═════ DATA SHOWN ═════
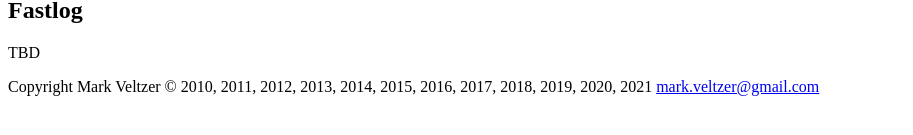
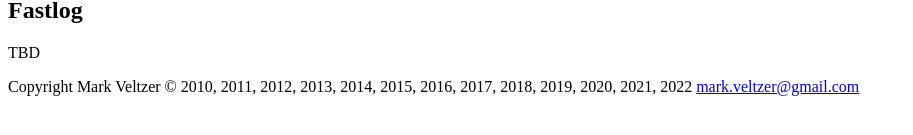
Before and after one commit to veltzer/fastlog, a plain HTML site: page docs/index.html in a window 1280 px wide. Shown: the part 121-256 px from the top of the page, without its empty margins (0-913 px from the left). Drawn offline with Linux system fonts and the light colour scheme.

Commit message:
fixing the build

```diff
--- a/docs/index.html
+++ b/docs/index.html
@@ -36,7 +36,7 @@ It gives you an API to clear the log so that it doesn"t become congested.
 		TBD
 		</p>
 		<p>
-			Copyright Mark Veltzer © 2010, 2011, 2012, 2013, 2014, 2015, 2016, 2017, 2018, 2019, 2020, 2021
+			Copyright Mark Veltzer © 2010, 2011, 2012, 2013, 2014, 2015, 2016, 2017, 2018, 2019, 2020, 2021, 2022
 			<a href="mailto:mark.veltzer@gmail.com">mark.veltzer@gmail.com</a>
 		</p>
 	</body>
```
Also changed, not shown: 1 other file.
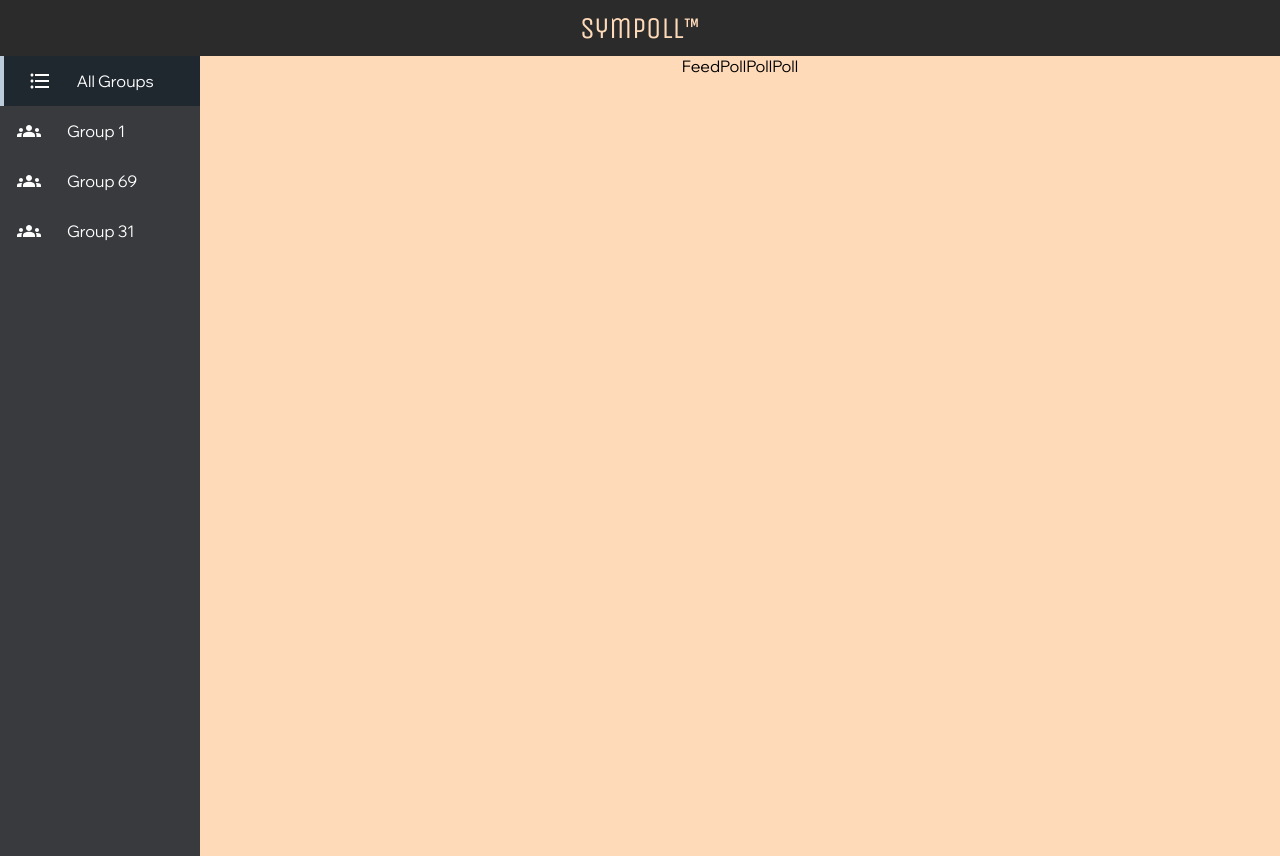
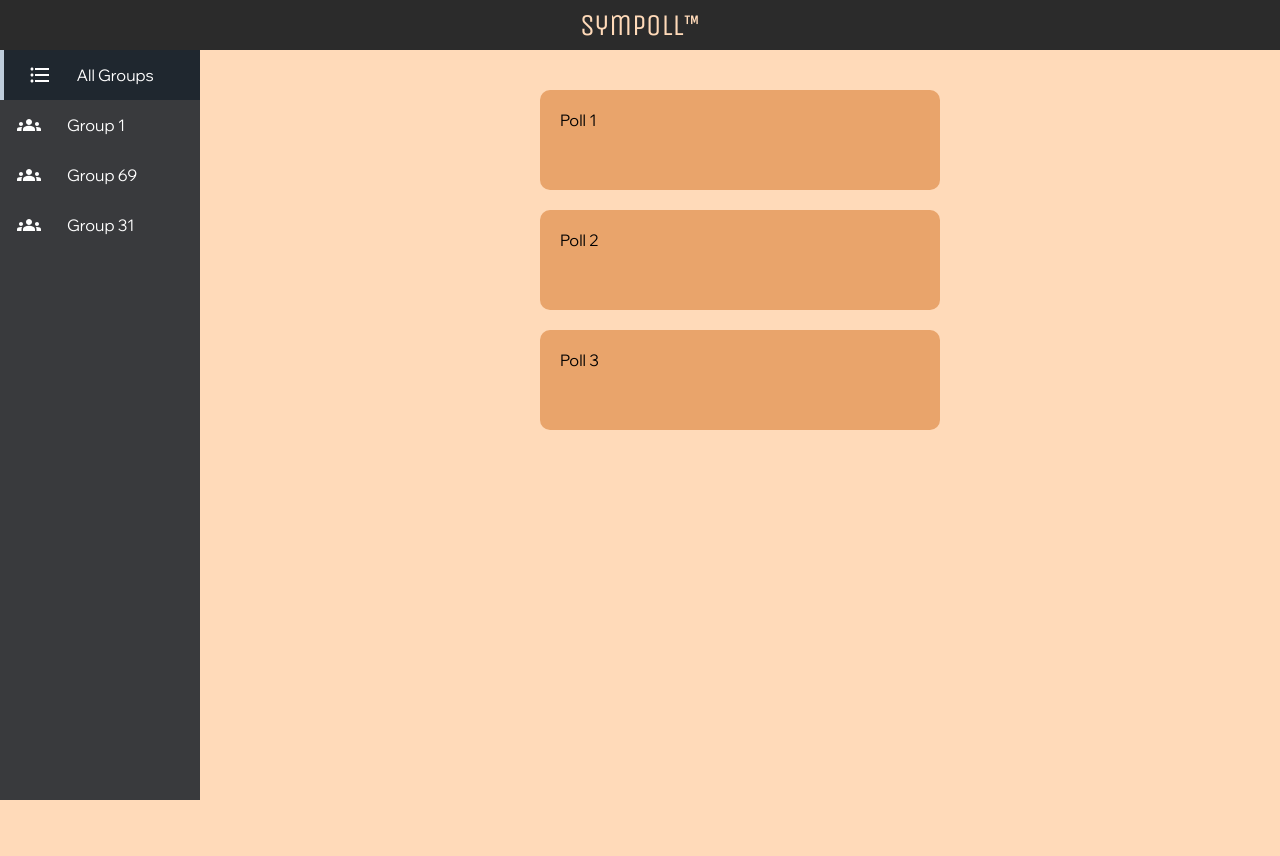
Before and after one commit to sympoll/front-end-service, a React (Vite) app: page /feed in a window 1280 px wide. After the commit the page ends 800 px from the top, so only its background shows below. Built offline with nearby package versions, Linux system fonts and the light colour scheme; a web font is replaced by a local one.

Commit message:
fixed layout of the feed page to handle multiple polls correctly

```diff
--- a/src/assets/styles/basics/base.scss
+++ b/src/assets/styles/basics/base.scss
@@ -19,6 +19,8 @@
   @mixin page-grid {
     display: grid;
     grid-template-columns: 200px auto;
+    grid-template-rows: 50px;
+    height: 100vh;
   }
 
   @mixin set-grid-location($row, $column) {
--- a/src/assets/styles/cmps/app-header/_AppHeader.scss
+++ b/src/assets/styles/cmps/app-header/_AppHeader.scss
@@ -3,8 +3,6 @@
     grid-column: 1 / 3;
     grid-row: 1;
     display: flex;
-    height: fit-content;
-    min-height: 7vh;
     background-color: $mainBgColor1;
     color: $mainBgColor0;
     font-size: 30px;
--- a/src/assets/styles/cmps/feed/_Feed.scss
+++ b/src/assets/styles/cmps/feed/_Feed.scss
@@ -1,6 +1,22 @@
 .feed-container {
     @include set-grid-location(2, 2);
+    display: grid;
+    grid-template-rows: min-content;
+    grid-template-columns: min-content;
+    justify-content: center;
+    align-content: flex-start;
+    margin-top: 40px;
+    grid-gap: 20px;
+}
+
+@mixin feed-item {
     display: flex;
-    align-items: flex-start;
+    background-color: $secondaryBgColor0;
+    border-radius: 10px;
     justify-content: center;
+    padding: 20px;
+    width: 400px;
+    min-height: 100px;
+    height: fit-content;
+    word-wrap: break-word;
 }
--- /dev/null
+++ b/src/assets/styles/cmps/feed/_Poll.scss
@@ -0,0 +1,11 @@
+.poll-item {
+    @include feed-item;
+}
+
+#poll-item-title {
+    width: 100%;
+}
+
+#poll-item-content {
+    width: 100%;
+}
--- a/src/assets/styles/cmps/sidebar/_Sidebar.scss
+++ b/src/assets/styles/cmps/sidebar/_Sidebar.scss
@@ -2,8 +2,6 @@
     @include set-grid-location(2, 1);
     background-color: $mainSidebarColor;
     color: white;
-    height: 100vh;
-    width: 100%;
   }
 
   .sidebar-container #sidebar-item-active {
--- a/src/assets/styles/main.scss
+++ b/src/assets/styles/main.scss
@@ -26,4 +26,5 @@
 
 // * Feed *
 @import 'cmps/feed/Feed';
+@import 'cmps/feed/Poll';
 @import 'cmps/feed/FeedPage';
--- a/src/assets/styles/setup/variables.scss
+++ b/src/assets/styles/setup/variables.scss
@@ -7,6 +7,7 @@ $secondaryFont: "Unica One", sans-serif;
 // ** Background Colors **
 $mainBgColor0: peachpuff;
 $mainBgColor1: rgb(43, 43, 43);
+$secondaryBgColor0: rgb(233, 164, 107);
 
 // ** Sidebar Colors **
 $mainSidebarColor: rgb(57, 58, 61);
--- a/src/cmps/feed/Feed.tsx
+++ b/src/cmps/feed/Feed.tsx
@@ -4,10 +4,9 @@ import Poll from "./Poll";
 export default function Feed() {
   return (
     <div className="feed-container">
-      Feed
-      <Poll />
-      <Poll />
-      <Poll />
+      <Poll title="Poll 1" />
+      <Poll title="Poll 2" />
+      <Poll title="Poll 3" />
     </div>
   );
 }
--- a/src/cmps/feed/Poll.tsx
+++ b/src/cmps/feed/Poll.tsx
@@ -1,5 +1,14 @@
 import React from "react";
 
-export default function Poll() {
-  return <div>Poll</div>;
+interface PollProps {
+  title: string;
 }
+
+export default function Poll({ title }: PollProps) {
+  return (
+    <section className="poll-item">
+      <div id="poll-item-title">{title}</div>
+      <div id="poll-item-content"></div>
+    </section>
+  );
+}
```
═════
**ABOUT THIS EXERCISE**
Search the data above for the string "content" and return every line that has it.

**PROBLEM SOLUTION**
-    height: fit-content;
+    grid-template-rows: min-content;
+    grid-template-columns: min-content;
+    justify-content: center;
+    align-content: flex-start;
     justify-content: center;
+    height: fit-content;
+#poll-item-content {
+      <div id="poll-item-content"></div>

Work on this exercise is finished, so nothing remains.